[Opening Data extract section]

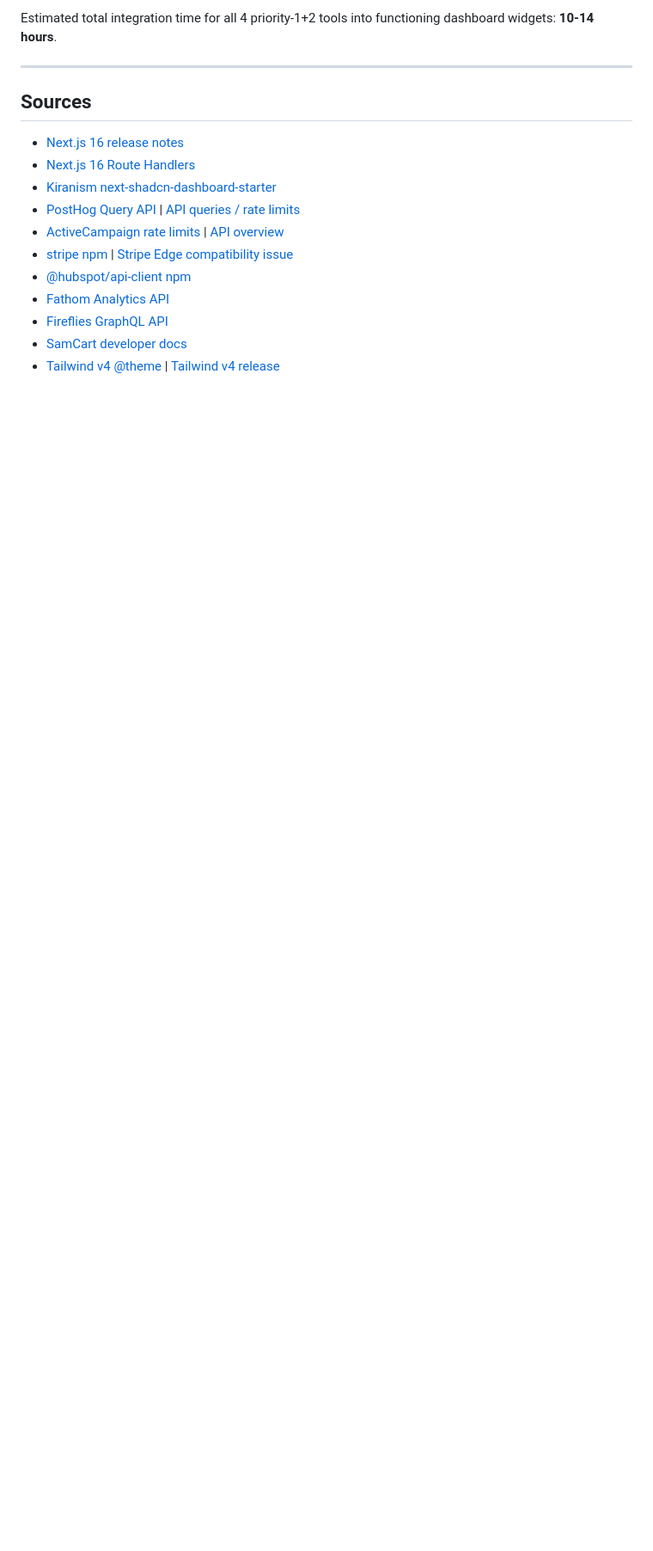
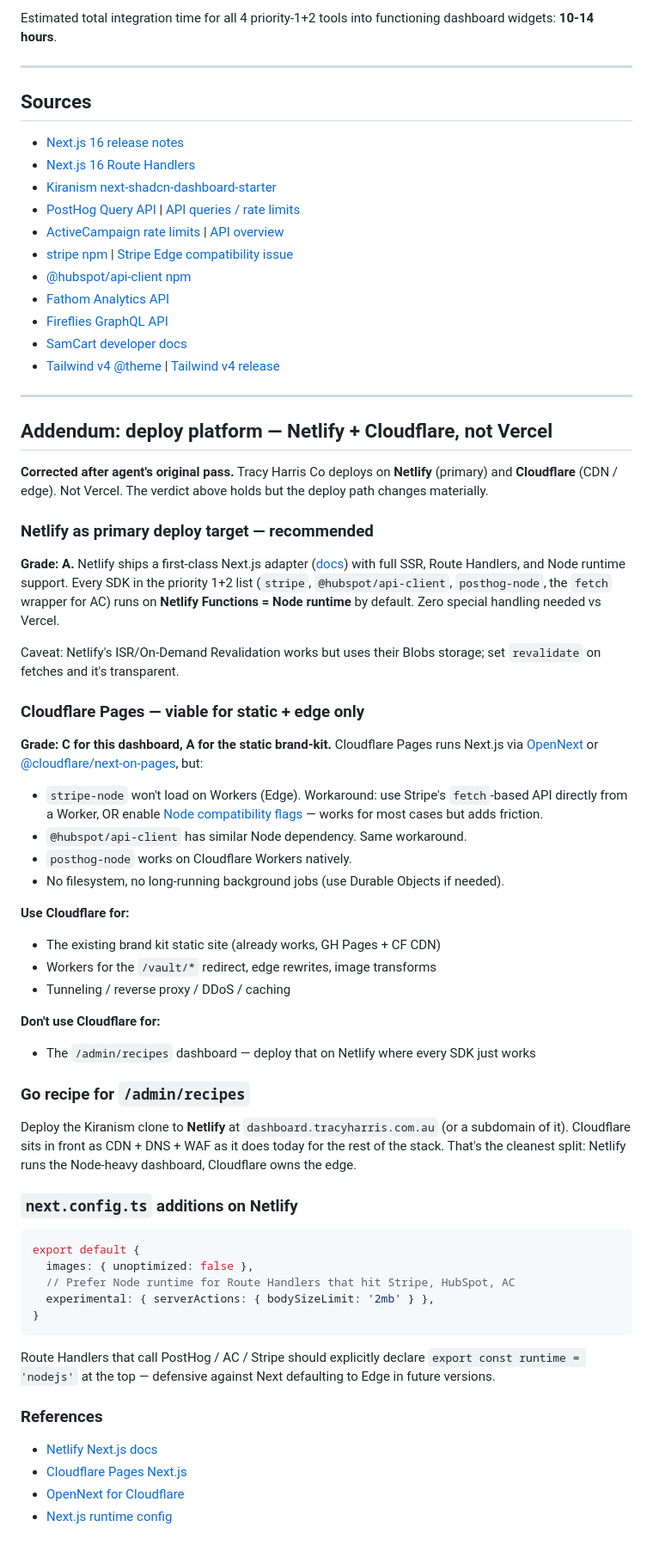
Before and after one commit to purepurposekh/tracy-harris-brand-kit, a Markdown page: docs/dashboard-integration-check-2026-04-17.md, the part around the change. Shown at 86% size. GitHub-like rendering; blank space fills up the shorter version.

Commit message:
docs: addendum — Netlify+Cloudflare deploy path (not Vercel)

````diff
--- a/docs/dashboard-integration-check-2026-04-17.md
+++ b/docs/dashboard-integration-check-2026-04-17.md
@@ -158,3 +158,55 @@ Estimated total integration time for all 4 priority-1+2 tools into functioning d
 - [Fireflies GraphQL API](https://docs.fireflies.ai/graphql-api/query/transcript)
 - [SamCart developer docs](https://developer.samcart.com/)
 - [Tailwind v4 @theme](https://tailwindcss.com/docs/theme) | [Tailwind v4 release](https://tailwindcss.com/blog/tailwindcss-v4)
+
+---
+
+## Addendum: deploy platform — Netlify + Cloudflare, not Vercel
+
+**Corrected after agent's original pass.** Tracy Harris Co deploys on **Netlify** (primary) and **Cloudflare** (CDN / edge). Not Vercel. The verdict above holds but the deploy path changes materially.
+
+### Netlify as primary deploy target — recommended
+
+**Grade: A.** Netlify ships a first-class Next.js adapter ([docs](https://docs.netlify.com/frameworks/next-js/)) with full SSR, Route Handlers, and Node runtime support. Every SDK in the priority 1+2 list (`stripe`, `@hubspot/api-client`, `posthog-node`, the `fetch` wrapper for AC) runs on **Netlify Functions = Node runtime** by default. Zero special handling needed vs Vercel.
+
+Caveat: Netlify's ISR/On-Demand Revalidation works but uses their Blobs storage; set `revalidate` on fetches and it's transparent.
+
+### Cloudflare Pages — viable for static + edge only
+
+**Grade: C for this dashboard, A for the static brand-kit.** Cloudflare Pages runs Next.js via [OpenNext](https://opennext.js.org/cloudflare) or [@cloudflare/next-on-pages](https://github.com/cloudflare/next-on-pages), but:
+
+- `stripe-node` won't load on Workers (Edge). Workaround: use Stripe's `fetch`-based API directly from a Worker, OR enable [Node compatibility flags](https://developers.cloudflare.com/workers/runtime-apis/nodejs/) — works for most cases but adds friction.
+- `@hubspot/api-client` has similar Node dependency. Same workaround.
+- `posthog-node` works on Cloudflare Workers natively.
+- No filesystem, no long-running background jobs (use Durable Objects if needed).
+
+**Use Cloudflare for:**
+- The existing brand kit static site (already works, GH Pages + CF CDN)
+- Workers for the `/vault/*` redirect, edge rewrites, image transforms
+- Tunneling / reverse proxy / DDoS / caching
+
+**Don't use Cloudflare for:**
+- The `/admin/recipes` dashboard — deploy that on Netlify where every SDK just works
+
+### Go recipe for `/admin/recipes`
+
+Deploy the Kiranism clone to **Netlify** at `dashboard.tracyharris.com.au` (or a subdomain of it). Cloudflare sits in front as CDN + DNS + WAF as it does today for the rest of the stack. That's the cleanest split: Netlify runs the Node-heavy dashboard, Cloudflare owns the edge.
+
+### `next.config.ts` additions on Netlify
+
+```ts
+export default {
+  images: { unoptimized: false },
+  // Prefer Node runtime for Route Handlers that hit Stripe, HubSpot, AC
+  experimental: { serverActions: { bodySizeLimit: '2mb' } },
+}
+```
+
+Route Handlers that call PostHog / AC / Stripe should explicitly declare `export const runtime = 'nodejs'` at the top — defensive against Next defaulting to Edge in future versions.
+
+### References
+
+- [Netlify Next.js docs](https://docs.netlify.com/frameworks/next-js/)
+- [Cloudflare Pages Next.js](https://developers.cloudflare.com/pages/framework-guides/nextjs/)
+- [OpenNext for Cloudflare](https://opennext.js.org/cloudflare)
+- [Next.js runtime config](https://nextjs.org/docs/app/api-reference/file-conventions/route-segment-config#runtime)
````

[Closing Data extract section]

Work instructions: Will you restate every entry word for word and omit the images?

Written answer:
Before and after one commit to purepurposekh/tracy-harris-brand-kit, a Markdown page: docs/dashboard-integration-check-2026-04-17.md, the part around the change. Shown at 86% size. GitHub-like rendering; blank space fills up the shorter version.

Commit message:
docs: addendum — Netlify+Cloudflare deploy path (not Vercel)

````diff
--- a/docs/dashboard-integration-check-2026-04-17.md
+++ b/docs/dashboard-integration-check-2026-04-17.md
@@ -158,3 +158,55 @@ Estimated total integration time for all 4 priority-1+2 tools into functioning d
 - [Fireflies GraphQL API](https://docs.fireflies.ai/graphql-api/query/transcript)
 - [SamCart developer docs](https://developer.samcart.com/)
 - [Tailwind v4 @theme](https://tailwindcss.com/docs/theme) | [Tailwind v4 release](https://tailwindcss.com/blog/tailwindcss-v4)
+
+---
+
+## Addendum: deploy platform — Netlify + Cloudflare, not Vercel
+
+**Corrected after agent's original pass.** Tracy Harris Co deploys on **Netlify** (primary) and **Cloudflare** (CDN / edge). Not Vercel. The verdict above holds but the deploy path changes materially.
+
+### Netlify as primary deploy target — recommended
+
+**Grade: A.** Netlify ships a first-class Next.js adapter ([docs](https://docs.netlify.com/frameworks/next-js/)) with full SSR, Route Handlers, and Node runtime support. Every SDK in the priority 1+2 list (`stripe`, `@hubspot/api-client`, `posthog-node`, the `fetch` wrapper for AC) runs on **Netlify Functions = Node runtime** by default. Zero special handling needed vs Vercel.
+
+Caveat: Netlify's ISR/On-Demand Revalidation works but uses their Blobs storage; set `revalidate` on fetches and it's transparent.
+
+### Cloudflare Pages — viable for static + edge only
+
+**Grade: C for this dashboard, A for the static brand-kit.** Cloudflare Pages runs Next.js via [OpenNext](https://opennext.js.org/cloudflare) or [@cloudflare/next-on-pages](https://github.com/cloudflare/next-on-pages), but:
+
+- `stripe-node` won't load on Workers (Edge). Workaround: use Stripe's `fetch`-based API directly from a Worker, OR enable [Node compatibility flags](https://developers.cloudflare.com/workers/runtime-apis/nodejs/) — works for most cases but adds friction.
+- `@hubspot/api-client` has similar Node dependency. Same workaround.
+- `posthog-node` works on Cloudflare Workers natively.
+- No filesystem, no long-running background jobs (use Durable Objects if needed).
+
+**Use Cloudflare for:**
+- The existing brand kit static site (already works, GH Pages + CF CDN)
+- Workers for the `/vault/*` redirect, edge rewrites, image transforms
+- Tunneling / reverse proxy / DDoS / caching
+
+**Don't use Cloudflare for:**
+- The `/admin/recipes` dashboard — deploy that on Netlify where every SDK just works
+
+### Go recipe for `/admin/recipes`
+
+Deploy the Kiranism clone to **Netlify** at `dashboard.tracyharris.com.au` (or a subdomain of it). Cloudflare sits in front as CDN + DNS + WAF as it does today for the rest of the stack. That's the cleanest split: Netlify runs the Node-heavy dashboard, Cloudflare owns the edge.
+
+### `next.config.ts` additions on Netlify
+
+```ts
+export default {
+  images: { unoptimized: false },
+  // Prefer Node runtime for Route Handlers that hit Stripe, HubSpot, AC
+  experimental: { serverActions: { bodySizeLimit: '2mb' } },
+}
+```
+
+Route Handlers that call PostHog / AC / Stripe should explicitly declare `export const runtime = 'nodejs'` at the top — defensive against Next defaulting to Edge in future versions.
+
+### References
+
+- [Netlify Next.js docs](https://docs.netlify.com/frameworks/next-js/)
+- [Cloudflare Pages Next.js](https://developers.cloudflare.com/pages/framework-guides/nextjs/)
+- [OpenNext for Cloudflare](https://opennext.js.org/cloudflare)
+- [Next.js runtime config](https://nextjs.org/docs/app/api-reference/file-conventions/route-segment-config#runtime)
````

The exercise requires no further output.